▶ What is expected
Copy out the full data exactly as given; pictures should not be included.

▶ Provided records
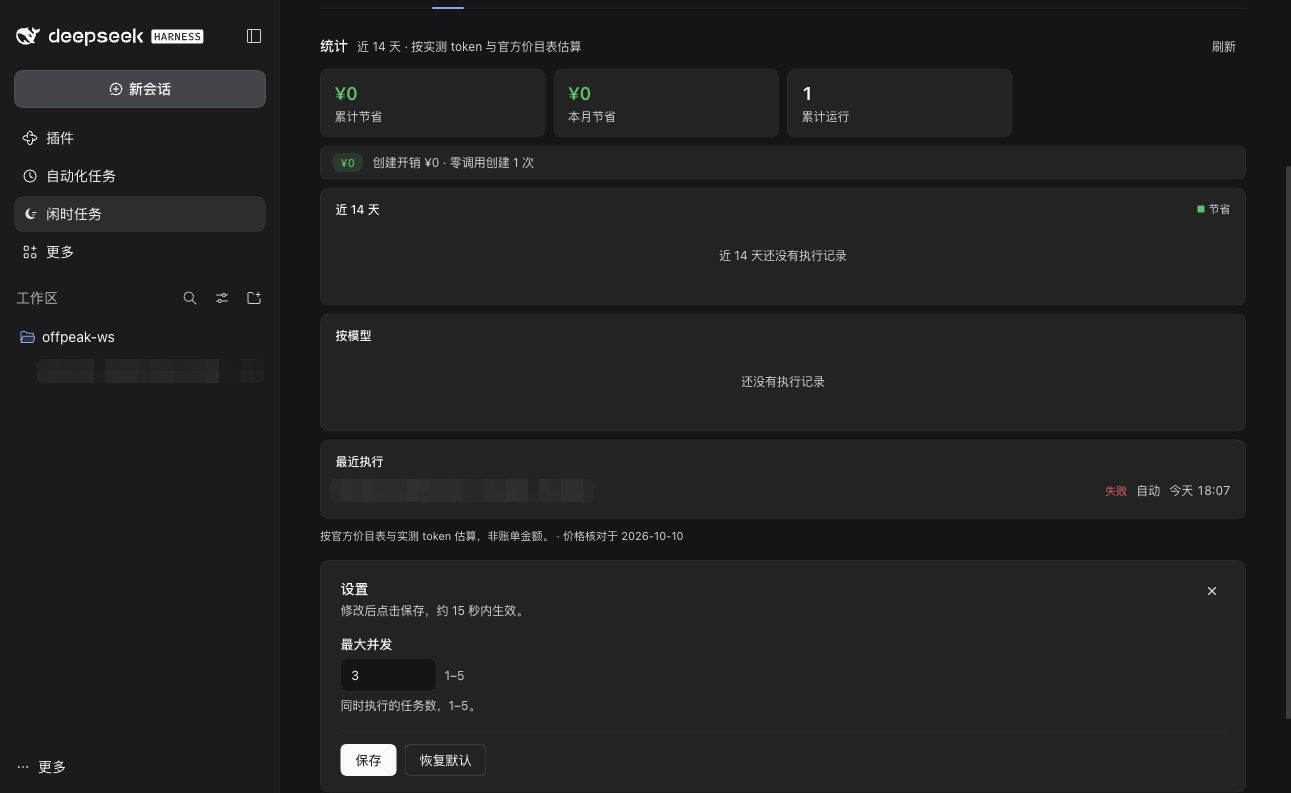
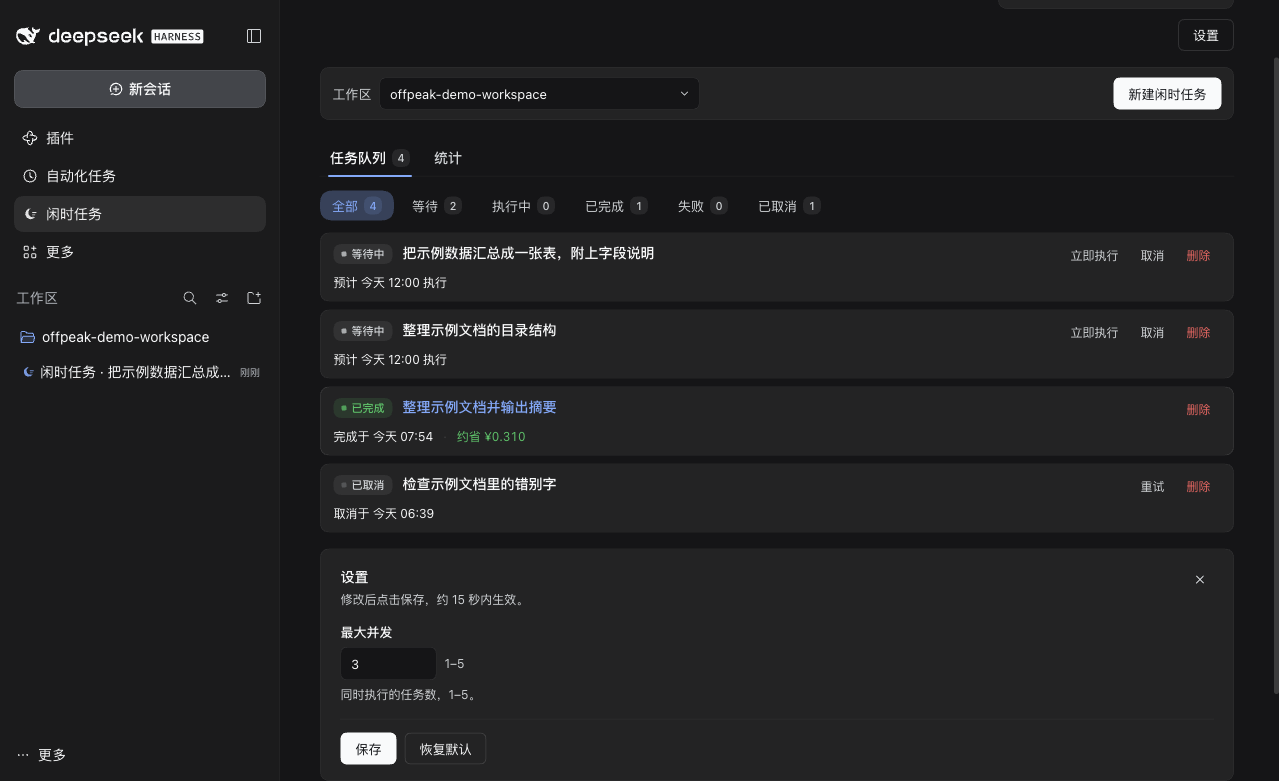
docs: screenshots and copy for the current tabbed queue UI
- Recapture the panel, stats, settings, composer chip and in-conversation
  task bar from the current build (6 status tabs: 全部/等待/执行中/已完成/
  失败/已取消).
- Drop the old captures that showed the previous 4-card layout.
- Trim the README: rely on the screenshots, drop the notes that explained
  the image pipeline.

diff --git a/README.md b/README.md
@@ -9,10 +9,7 @@
 >
 > **In one line:** a DSH plugin that lets you queue a task from any conversation with **zero model calls at queue time**, then runs it automatically in that same conversation during DeepSeek's off-peak (half-price) hours.
 
-![闲时任务面板](docs/screenshots/panel-dark.png)
-
-> 截图中的任务内容均已打码（mosaic）以避免泄露个人任务。  
-> Screenshots are redacted: task text, conversation content and workspace names are mosaicked.
+![闲时任务队列面板](docs/screenshots/panel-queue.png)
 
 ---
 
@@ -93,17 +90,11 @@ DSH="/Applications/DeepSeek Harness.app/Contents/Resources/runtime/cli/bin/dsh"
 4. 到闲时（半价时段）任务在同一条对话里自动执行，对话中出现一张「插件状态更新」触发卡（不是冒充用户发出的消息）。
 5. 侧栏「闲时任务」面板查看队列和省钱统计；面板图标上的绿点表示有任务完成且未查看，点任务标题可跳到来源对话。
 
-![输入框里的闲时任务标签](docs/screenshots/composer-chip.png)
+![输入框里的闲时任务标签](docs/screenshots/composer.png)
 
-![任务状态卡与立即执行](docs/screenshots/run-now.png)
+![对话里的任务条](docs/screenshots/task-bar.png)
 
 ## 截图
-
-> 所有截图中的任务内容、对话正文、会话标题与工作区名均已打码。
-
-| 面板（暗色） | 面板（亮色） |
-|---|---|
-| ![面板 暗色](docs/screenshots/panel-dark.png) | ![面板 亮色](docs/screenshots/panel-light.png) |
 
 | 统计 | 设置 |
 |---|---|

▶ Your response
docs: screenshots and copy for the current tabbed queue UI
- Recapture the panel, stats, settings, composer chip and in-conversation
  task bar from the current build (6 status tabs: 全部/等待/执行中/已完成/
  失败/已取消).
- Drop the old captures that showed the previous 4-card layout.
- Trim the README: rely on the screenshots, drop the notes that explained
  the image pipeline.

diff --git a/README.md b/README.md
@@ -9,10 +9,7 @@
 >
 > **In one line:** a DSH plugin that lets you queue a task from any conversation with **zero model calls at queue time**, then runs it automatically in that same conversation during DeepSeek's off-peak (half-price) hours.
 
-![闲时任务面板](docs/screenshots/panel-dark.png)
-
-> 截图中的任务内容均已打码（mosaic）以避免泄露个人任务。  
-> Screenshots are redacted: task text, conversation content and workspace names are mosaicked.
+![闲时任务队列面板](docs/screenshots/panel-queue.png)
 
 ---
 
@@ -93,17 +90,11 @@ DSH="/Applications/DeepSeek Harness.app/Contents/Resources/runtime/cli/bin/dsh"
 4. 到闲时（半价时段）任务在同一条对话里自动执行，对话中出现一张「插件状态更新」触发卡（不是冒充用户发出的消息）。
 5. 侧栏「闲时任务」面板查看队列和省钱统计；面板图标上的绿点表示有任务完成且未查看，点任务标题可跳到来源对话。
 
-![输入框里的闲时任务标签](docs/screenshots/composer-chip.png)
+![输入框里的闲时任务标签](docs/screenshots/composer.png)
 
-![任务状态卡与立即执行](docs/screenshots/run-now.png)
+![对话里的任务条](docs/screenshots/task-bar.png)
 
 ## 截图
-
-> 所有截图中的任务内容、对话正文、会话标题与工作区名均已打码。
-
-| 面板（暗色） | 面板（亮色） |
-|---|---|
-| ![面板 暗色](docs/screenshots/panel-dark.png) | ![面板 亮色](docs/screenshots/panel-light.png) |
 
 | 统计 | 设置 |
 |---|---|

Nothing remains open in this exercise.